START DATA TO USE

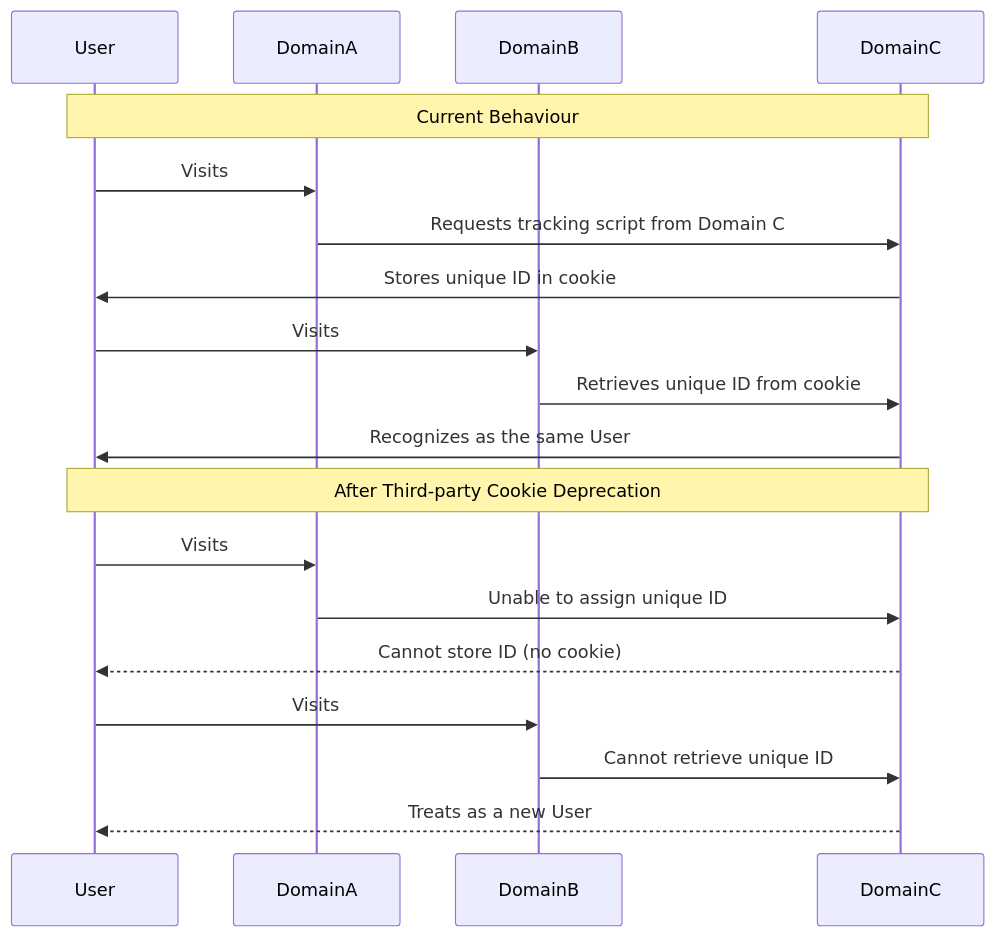
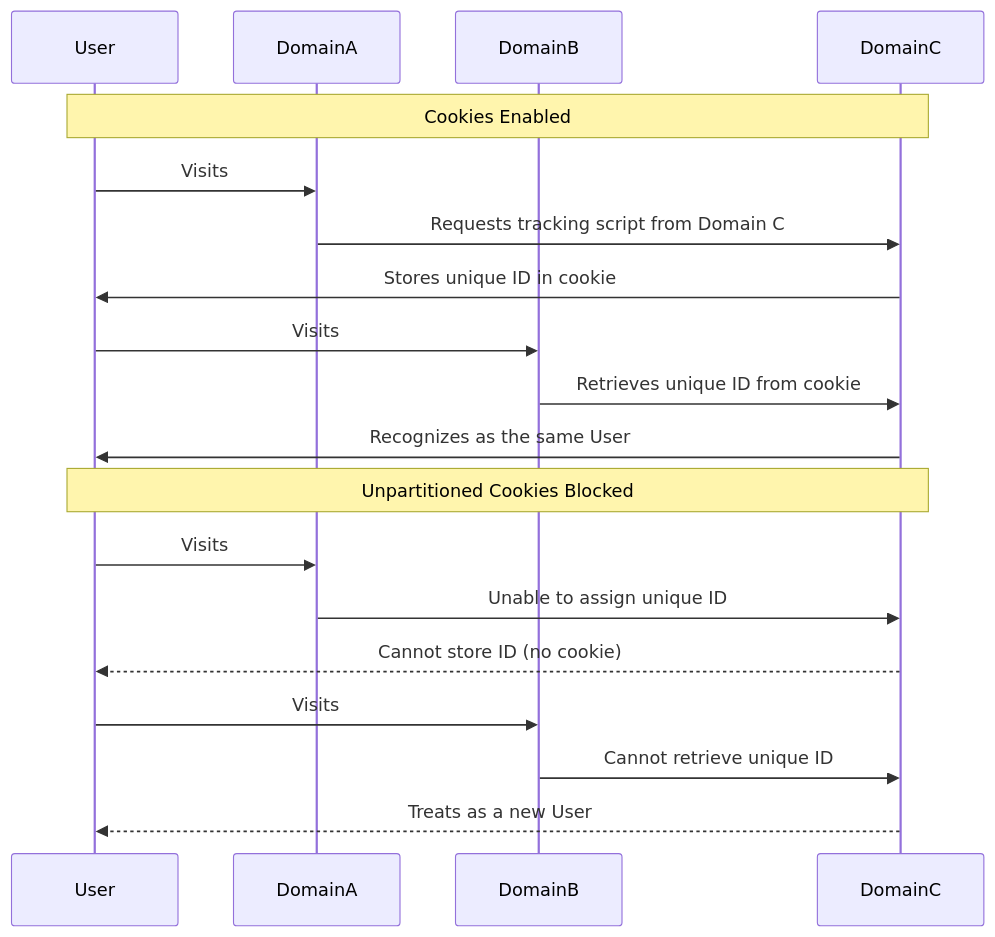
One commit to rtCamp/ps-analysis-tool-wiki changed the first of 7 diagrams in Example-analysis-scenarios.md. Above: the diagram before and after it, drawn with Mermaid. The commit also changed other lines of this file and 5 other files, not shown here.

````diff
--- a/Example-analysis-scenarios.md
+++ b/Example-analysis-scenarios.md
@@ -17,25 +17,25 @@
 ```mermaid
 sequenceDiagram
     participant User
     participant DomainA
     participant DomainB
     participant DomainC
 
-    Note over User,DomainC: Current Behaviour
+    Note over User,DomainC: Cookies Enabled
 
     User->>DomainA: Visits
     DomainA->>DomainC: Requests tracking script from Domain C
     DomainC->>User: Stores unique ID in cookie
     User->>DomainB: Visits
     DomainB->>DomainC: Retrieves unique ID from cookie
     DomainC->>User: Recognizes as the same User
 
-    Note over User,DomainC: After Third-party Cookie Deprecation
+    Note over User,DomainC: Unpartitioned Cookies Blocked
 
     User->>DomainA: Visits
     DomainA->>DomainC: Unable to assign unique ID
     DomainC-->>User: Cannot store ID (no cookie)
     User->>DomainB: Visits
     DomainB->>DomainC: Cannot retrieve unique ID
     DomainC-->>User: Treats as a new User
 ```
````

END DATA TO USE

**PROMPT**
Please repeat the data above exactly as it appears, pictures excluded.

**RESULT FOR THIS TASK**
One commit to rtCamp/ps-analysis-tool-wiki changed the first of 7 diagrams in Example-analysis-scenarios.md. Above: the diagram before and after it, drawn with Mermaid. The commit also changed other lines of this file and 5 other files, not shown here.

````diff
--- a/Example-analysis-scenarios.md
+++ b/Example-analysis-scenarios.md
@@ -17,25 +17,25 @@
 ```mermaid
 sequenceDiagram
     participant User
     participant DomainA
     participant DomainB
     participant DomainC
 
-    Note over User,DomainC: Current Behaviour
+    Note over User,DomainC: Cookies Enabled
 
     User->>DomainA: Visits
     DomainA->>DomainC: Requests tracking script from Domain C
     DomainC->>User: Stores unique ID in cookie
     User->>DomainB: Visits
     DomainB->>DomainC: Retrieves unique ID from cookie
     DomainC->>User: Recognizes as the same User
 
-    Note over User,DomainC: After Third-party Cookie Deprecation
+    Note over User,DomainC: Unpartitioned Cookies Blocked
 
     User->>DomainA: Visits
     DomainA->>DomainC: Unable to assign unique ID
     DomainC-->>User: Cannot store ID (no cookie)
     User->>DomainB: Visits
     DomainB->>DomainC: Cannot retrieve unique ID
     DomainC-->>User: Treats as a new User
 ```
````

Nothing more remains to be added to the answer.